→ Task statement
Whenever a line in the entries includes the word "resumes", copy that line out.

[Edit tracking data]
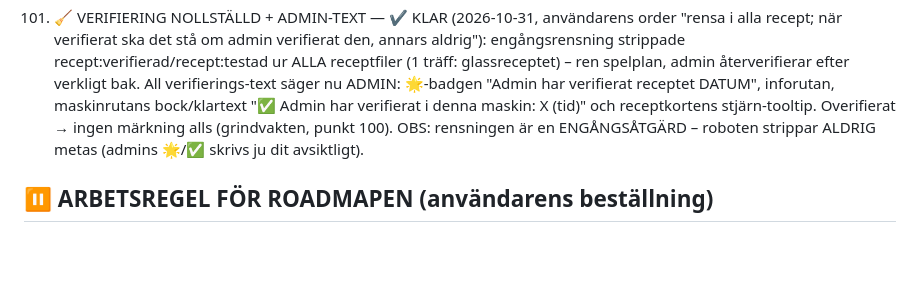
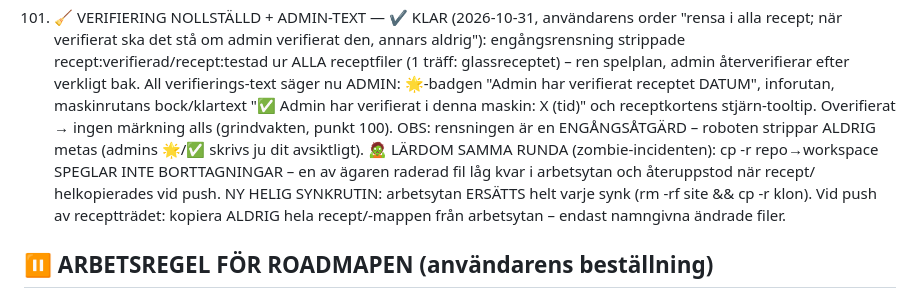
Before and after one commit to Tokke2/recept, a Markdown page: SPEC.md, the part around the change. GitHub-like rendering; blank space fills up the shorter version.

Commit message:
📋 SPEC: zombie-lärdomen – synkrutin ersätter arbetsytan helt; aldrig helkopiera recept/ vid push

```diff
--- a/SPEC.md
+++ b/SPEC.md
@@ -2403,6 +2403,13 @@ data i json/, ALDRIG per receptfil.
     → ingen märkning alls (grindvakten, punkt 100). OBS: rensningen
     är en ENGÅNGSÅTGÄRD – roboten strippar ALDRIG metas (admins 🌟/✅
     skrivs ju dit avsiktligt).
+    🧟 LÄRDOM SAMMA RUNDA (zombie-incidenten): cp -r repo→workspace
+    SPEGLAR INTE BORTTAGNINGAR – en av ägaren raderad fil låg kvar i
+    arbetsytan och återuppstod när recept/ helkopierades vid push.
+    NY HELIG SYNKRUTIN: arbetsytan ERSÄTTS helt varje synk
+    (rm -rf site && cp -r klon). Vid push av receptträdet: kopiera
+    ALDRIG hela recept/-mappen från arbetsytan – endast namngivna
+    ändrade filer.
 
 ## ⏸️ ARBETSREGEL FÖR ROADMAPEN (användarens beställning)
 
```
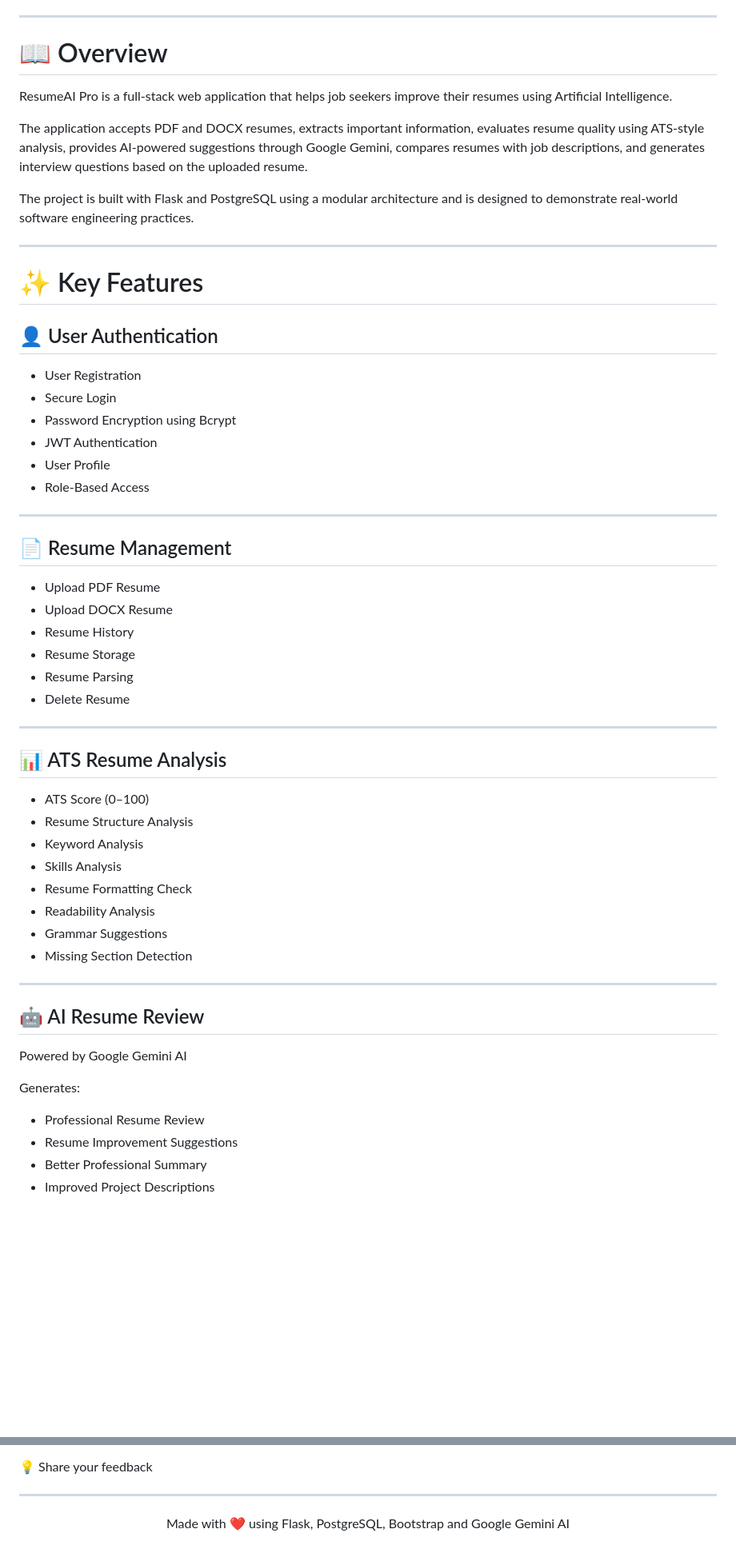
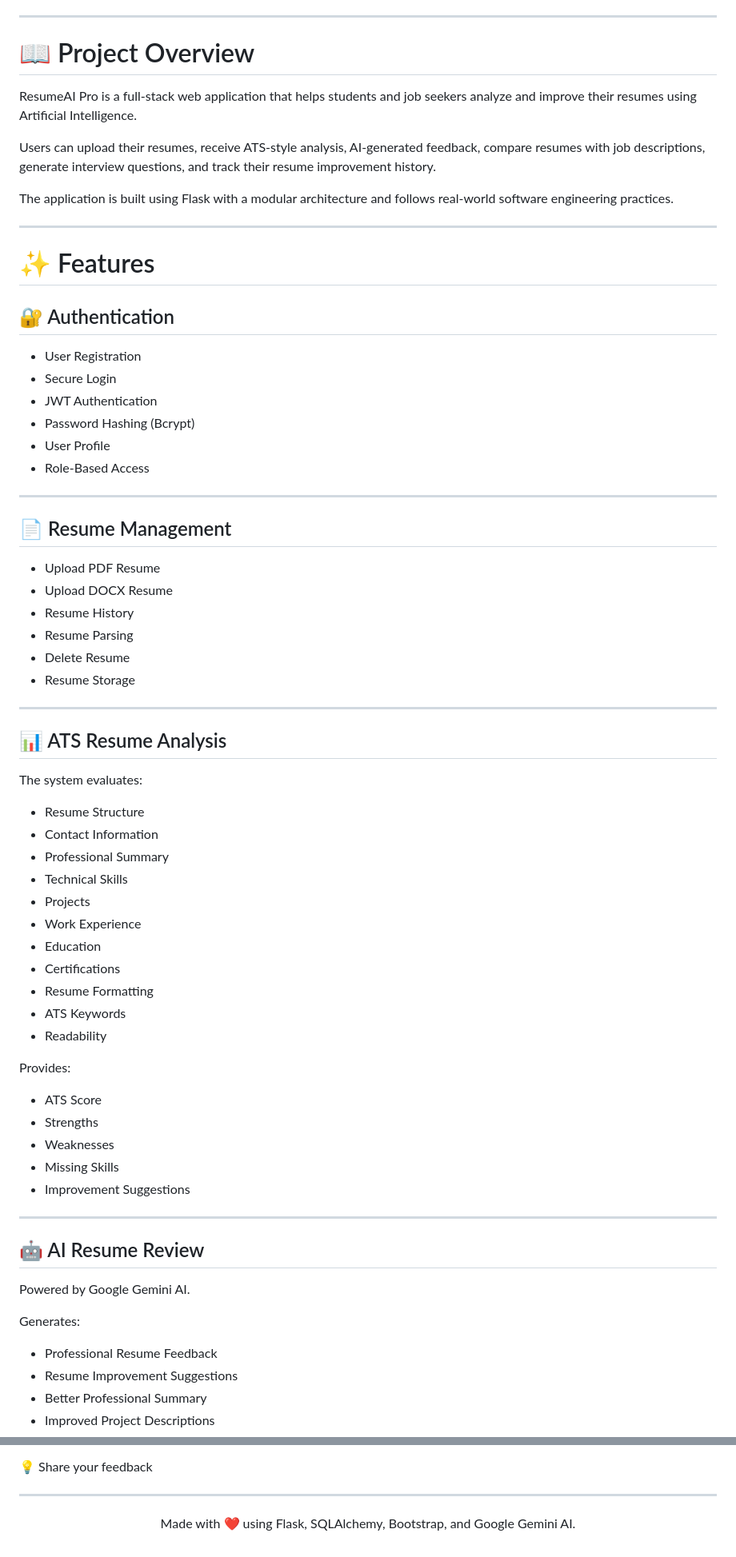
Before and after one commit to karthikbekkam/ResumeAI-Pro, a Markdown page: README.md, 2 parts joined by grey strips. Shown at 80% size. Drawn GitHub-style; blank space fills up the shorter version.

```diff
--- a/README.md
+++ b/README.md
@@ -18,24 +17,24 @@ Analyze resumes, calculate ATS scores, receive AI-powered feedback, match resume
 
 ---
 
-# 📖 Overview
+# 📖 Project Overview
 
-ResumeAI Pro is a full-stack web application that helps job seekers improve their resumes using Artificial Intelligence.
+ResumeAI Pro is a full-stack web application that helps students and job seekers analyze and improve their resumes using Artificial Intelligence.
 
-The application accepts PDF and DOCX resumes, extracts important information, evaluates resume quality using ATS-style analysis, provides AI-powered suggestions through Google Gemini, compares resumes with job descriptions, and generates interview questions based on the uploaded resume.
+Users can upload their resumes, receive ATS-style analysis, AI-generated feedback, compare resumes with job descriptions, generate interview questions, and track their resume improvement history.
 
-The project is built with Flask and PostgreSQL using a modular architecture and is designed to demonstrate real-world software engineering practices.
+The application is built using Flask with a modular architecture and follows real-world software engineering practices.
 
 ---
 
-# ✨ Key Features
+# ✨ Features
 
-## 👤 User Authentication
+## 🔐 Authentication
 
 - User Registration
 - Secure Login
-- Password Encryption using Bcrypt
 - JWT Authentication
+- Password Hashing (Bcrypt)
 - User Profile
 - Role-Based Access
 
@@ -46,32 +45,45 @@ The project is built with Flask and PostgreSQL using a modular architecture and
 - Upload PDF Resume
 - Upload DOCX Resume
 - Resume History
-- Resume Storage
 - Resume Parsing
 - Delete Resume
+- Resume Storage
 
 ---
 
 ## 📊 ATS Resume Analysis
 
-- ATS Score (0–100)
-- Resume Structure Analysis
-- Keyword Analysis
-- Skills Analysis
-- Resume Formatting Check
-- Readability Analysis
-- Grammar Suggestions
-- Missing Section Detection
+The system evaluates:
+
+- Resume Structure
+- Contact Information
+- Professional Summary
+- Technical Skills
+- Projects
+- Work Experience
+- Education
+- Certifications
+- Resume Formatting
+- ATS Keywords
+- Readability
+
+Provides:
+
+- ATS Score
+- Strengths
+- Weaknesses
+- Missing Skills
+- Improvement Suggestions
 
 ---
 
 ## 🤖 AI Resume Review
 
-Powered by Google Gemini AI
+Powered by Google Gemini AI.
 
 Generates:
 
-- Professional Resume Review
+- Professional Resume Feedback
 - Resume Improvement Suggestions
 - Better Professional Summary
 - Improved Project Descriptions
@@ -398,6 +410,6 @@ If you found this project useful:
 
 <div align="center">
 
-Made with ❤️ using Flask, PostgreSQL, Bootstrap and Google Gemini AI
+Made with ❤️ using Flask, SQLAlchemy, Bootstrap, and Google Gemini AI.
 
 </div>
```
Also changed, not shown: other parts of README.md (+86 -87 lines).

→ Response for this exercise
@@ -18,24 +17,24 @@ Analyze resumes, calculate ATS scores, receive AI-powered feedback, match resume
-ResumeAI Pro is a full-stack web application that helps job seekers improve their resumes using Artificial Intelligence.
+ResumeAI Pro is a full-stack web application that helps students and job seekers analyze and improve their resumes using Artificial Intelligence.
-The application accepts PDF and DOCX resumes, extracts important information, evaluates resume quality using ATS-style analysis, provides AI-powered suggestions through Google Gemini, compares resumes with job descriptions, and generates interview questions based on the uploaded resume.
+Users can upload their resumes, receive ATS-style analysis, AI-generated feedback, compare resumes with job descriptions, generate interview questions, and track their resume improvement history.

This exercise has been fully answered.